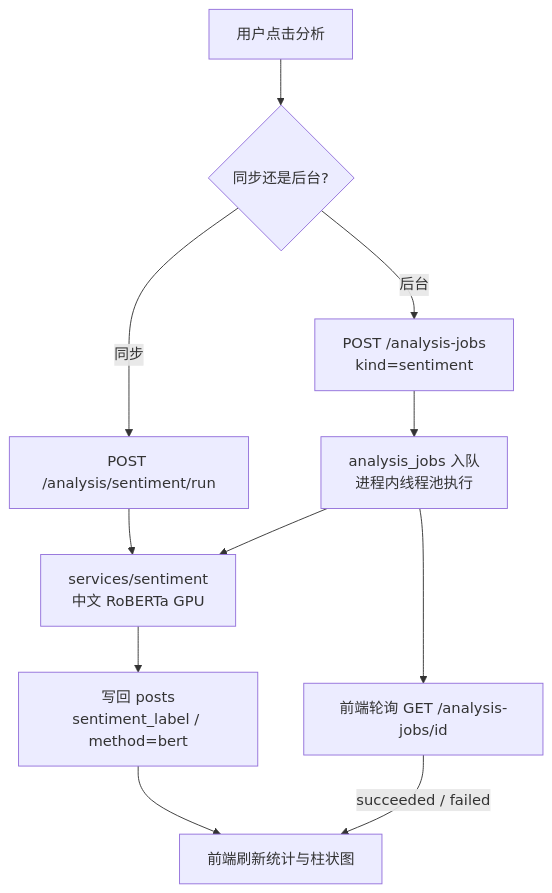
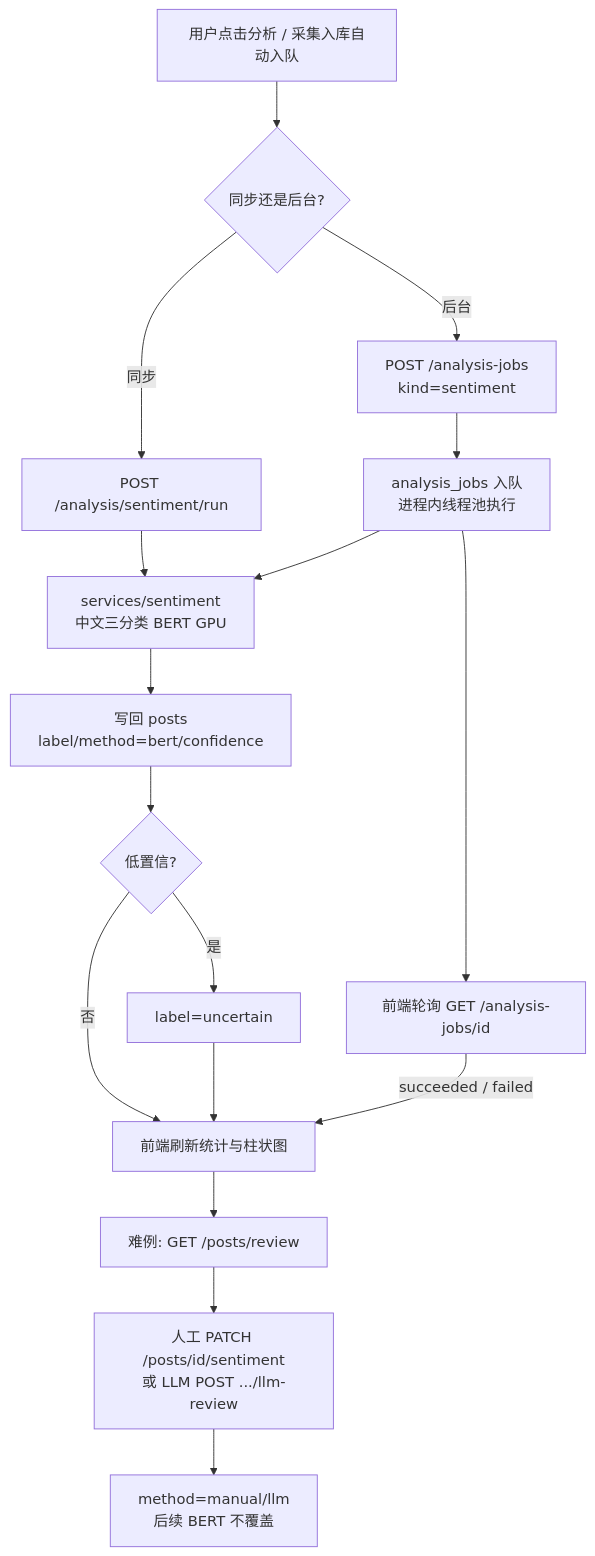
One commit to LinJJ12/yuqing changed the fourth of 13 diagrams in docs/diagrams.md. Above: the diagram before and after it, drawn with Mermaid. The commit also changed other lines of this file and 27 other files, not shown here.

````diff
--- a/docs/diagrams.md
+++ b/docs/diagrams.md
@@ -63,13 +65,19 @@
 ```mermaid
 flowchart TD
-    A[用户点击分析] --> B{同步还是后台?}
+    A[用户点击分析 / 采集入库自动入队] --> B{同步还是后台?}
     B -->|同步| C[POST /analysis/sentiment/run]
     B -->|后台| D[POST /analysis-jobs<br/>kind=sentiment]
     D --> E[analysis_jobs 入队<br/>进程内线程池执行]
-    C --> F[services/sentiment<br/>中文 RoBERTa GPU]
+    C --> F[services/sentiment<br/>中文三分类 BERT GPU]
     E --> F
-    F --> G[写回 posts<br/>sentiment_label / method=bert]
-    G --> H[前端刷新统计与柱状图]
+    F --> G[写回 posts<br/>label/method=bert/confidence]
+    G --> G2{低置信?}
+    G2 -->|是| G3[label=uncertain]
+    G2 -->|否| H[前端刷新统计与柱状图]
+    G3 --> H
     E --> I[前端轮询 GET /analysis-jobs/id]
     I -->|succeeded / failed| H
+    H --> J[难例: GET /posts/review]
+    J --> K[人工 PATCH /posts/id/sentiment<br/>或 LLM POST .../llm-review]
+    K --> L[method=manual/llm<br/>后续 BERT 不覆盖]
 ```
````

────

> _Task prompt_
Sift through the material above and copy the lines that contain the word "review".

> _Response_
+    H --> J[难例: GET /posts/review]
+    J --> K[人工 PATCH /posts/id/sentiment<br/>或 LLM POST .../llm-review]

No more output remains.